Electric vehicle ecosystems are going to be the future of urban mobility. Concerns about the environment and the climate are motivating more customers, particularly younger ones as it encourages them to choose electric vehicles over those powered by fossil fuels. Vehicles that run on conventional fuels will not be phased out entirely in the near future.
Statistics on Electric Vehicle Ecosystem
However electric vehicles will gain a higher market share. As per the recent stats, from $1.4 billion in 2021, the Indian electric vehicle market is anticipated to surpass $15 billion by 2027. Therefore, expecting annual growth of 47%.
The immediate and greater challenge for India, however, is to create a safe and sound electric vehicle environment. The component supply chain will be a factor.

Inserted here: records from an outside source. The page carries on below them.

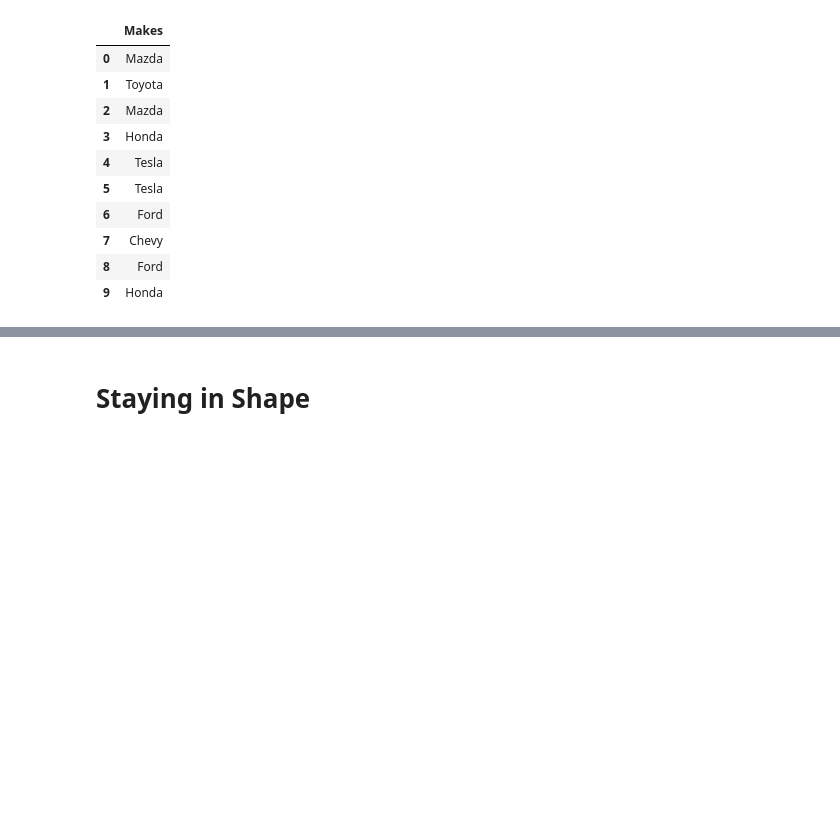
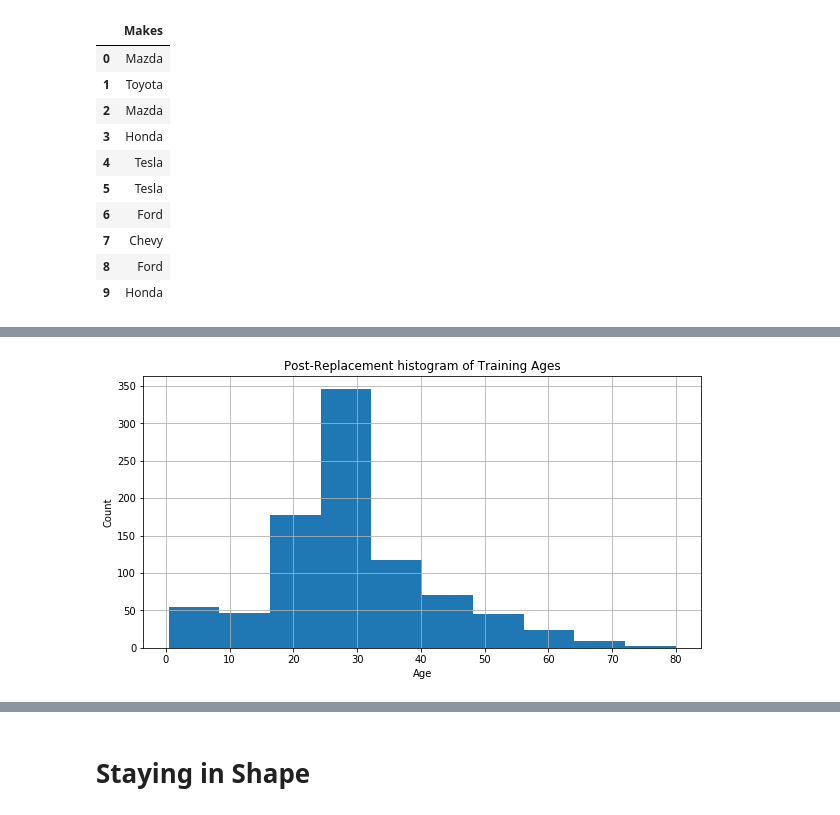
Before and after one commit to scarca/HelloML, a Jupyter notebook: Book.ipynb, the cells around one changed output, grey strips where cells are left out. Saved outputs shown, nothing was run; the diff lists cells and outputs as text; code cells hidden in the pictures; blank space fills up the shorter version.

```diff
--- a/Book.ipynb
+++ b/Book.ipynb
@@ -259,0 +383,3 @@ Sometimes a row will have missing values. Perhaps the user chose not to enter th
+# %%
+train.fillna(train.median(), inplace=True)
+test.fillna(train.median(), inplace=True)
@@ -259,0 +390,7 @@ Sometimes a row will have missing values. Perhaps the user chose not to enter th
+# %%
+ax = train['Age'].hist()
+ax.set_xlabel("Age")
+ax.set_ylabel("Count")
+ax.set_title("Post-Replacement histogram of Training Ages");
+# %% [output]
+[figure, added]
```
Also changed, not shown: parts of 20 cells of this notebook, 1 other file.
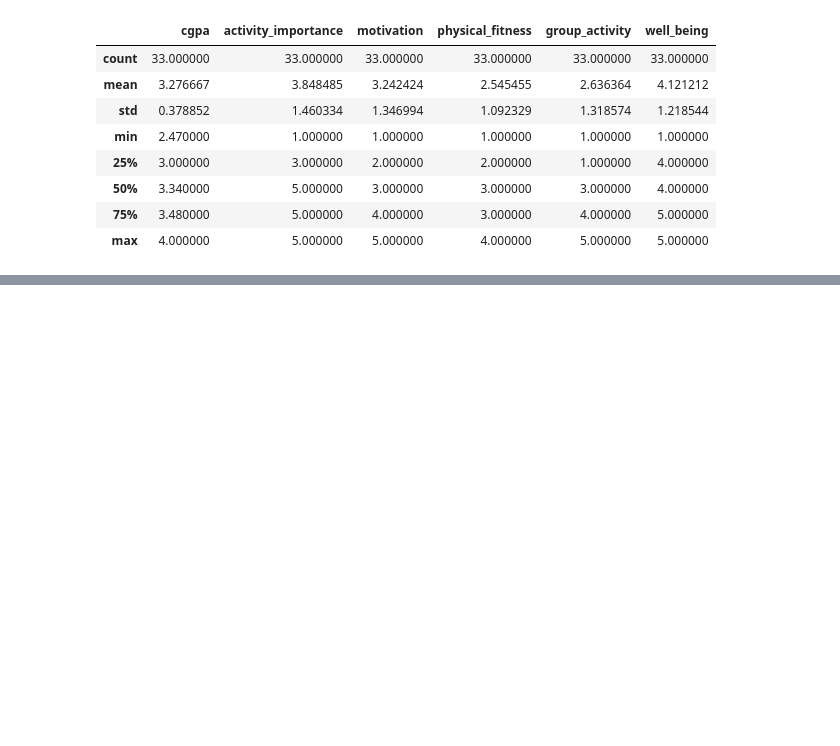
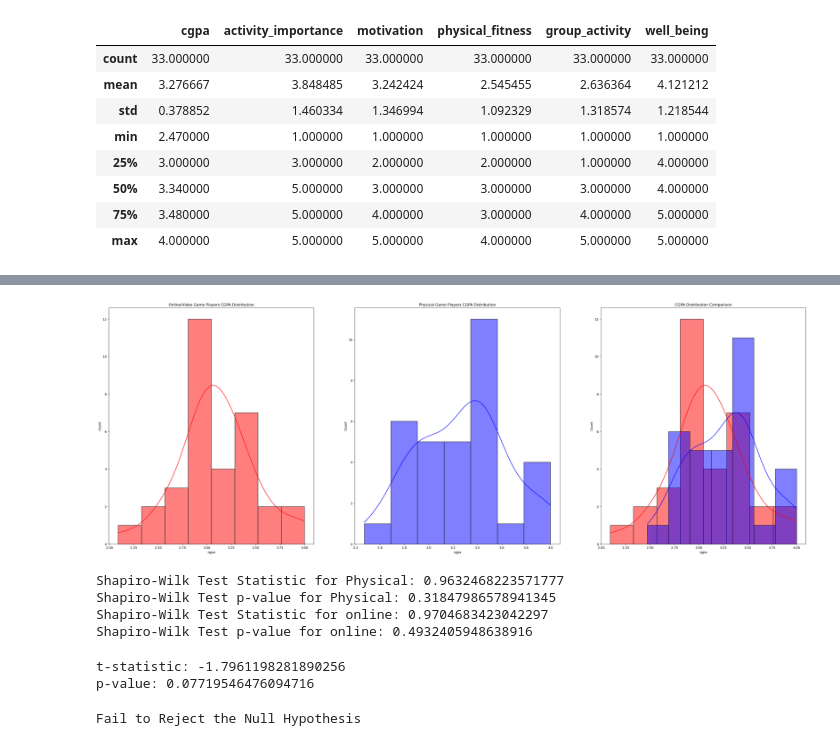
Before and after one commit to ahmaddioxide/physical_online_games_activity_T_Test, a Jupyter notebook: sports_class_activity.ipynb, the cells around one changed output, grey strips where cells are left out. Drawn from its saved outputs; the diff is of its cells as text; code cells hidden in the pictures; blank space fills up the shorter version.

Commit message:
Hypothesis testing

```diff
--- a/sports_class_activity.ipynb
+++ b/sports_class_activity.ipynb
@@ -249,0 +281,59 @@ physical_data.describe()
+# %%
+#  hypothesis that there is no difference in performance between the Physical Game  players vs Online/Video Game players. Use 5% level of significance.
+
+
+# Null Hypothesis: There is no difference in performance between the Physical Game players vs Online/Video Game players
+# Alternative Hypothesis: There is a difference in performance between the Physical Game players vs Online/Video Game players
+
+#Checking the normality of the data
+plt.figure(figsize=(40,30))
+plt.subplot(2, 3, 1)
+sns.histplot(online_data['cgpa'], kde=True, color='red')
+plt.title('Online/Video Game Players CGPA Distribution')
+
+plt.subplot(2, 3, 2)
+sns.histplot(physical_data['cgpa'], kde=True, color='blue')
+plt.title('Physical Game Players CGPA Distribution')
+
+plt.subplot(2, 3, 3)
+sns.histplot(online_data['cgpa'], kde=True, color='red')
+sns.histplot(physical_data['cgpa'], kde=True, color='blue')
+plt.title('CGPA Distribution Comparison')
+
+plt.show()
+# %% [output]
+[figure, added]
+# %%
+from scipy.stats import shapiro
+# Shapiro-Wilk Test for Normality
+# Null Hypothesis: The data is normally distributed
+# Alternative Hypothesis: The data is not normally distributed
+
+# Perform Shapiro-Wilk test for normality
+
+#the  shapiro test is used to check the normality of the data
+#more close to 100
+
+phy_statistic, phy_p_value = shapiro(online_data['cgpa'])
+
+online_statistic, online_p_value = shapiro(physical_data['cgpa'])
+
+print('Shapiro-Wilk Test Statistic for Physical:', phy_statistic)
+print('Shapiro-Wilk Test p-value for Physical:', phy_p_value)
+
+print('Shapiro-Wilk Test Statistic for online:', online_statistic)
+print('Shapiro-Wilk Test p-value for online:', online_p_value)
+# %% [output]
+Shapiro-Wilk Test Statistic for Physical: 0.9632468223571777
+Shapiro-Wilk Test p-value for Physical: 0.31847986578941345
+Shapiro-Wilk Test Statistic for online: 0.9704683423042297
+Shapiro-Wilk Test p-value for online: 0.4932405948638916
+# %%
+#hypthesis testing using t-test
+t_statistic, p_value=ttest_ind(online_data['cgpa'], physical_data['cgpa'])
+
+print('t-statistic:', t_statistic)
+print('p-value:', p_value)
+# %% [output]
+t-statistic: -1.7961198281890256
+p-value: 0.07719546476094716
@@ -249,0 +343,11 @@ physical_data.describe()
+# %%
+#setting alpha
+
+alpha = 0.05
+
+if p_value < alpha:
+    print('Reject the Null Hypothesis')
+else:
+    print('Fail to Reject the Null Hypothesis')
+# %% [output]
+Fail to Reject the Null Hypothesis
```
Also changed, not shown: parts of 3 cells of this notebook, 1 other file.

With electrification as a major driver of this transformation, the mobility industry is clearly in one of its most disruptive periods. Every year, more than 100 new electric vehicles (EV) models are introduced around the world. Furthermore, it is predicted that by 2040, one in every three cars sold will be electric vehicles.
The EV disruption in the automobile industry is pretty democratic. Since the focus on new technologies has opened up an opportunity for new players to enter the industry. Several incumbent automobile manufacturers have been slow to act. Therefore, giving EV start-ups the opportunity to gain a foothold in the market. But, regardless of these opportunities, EV start-ups require a supportive ecosystem to assist them to grow. As well as accomplish their full potential.
EVs: Long-term Opportunities That are Not a Zero-sum Game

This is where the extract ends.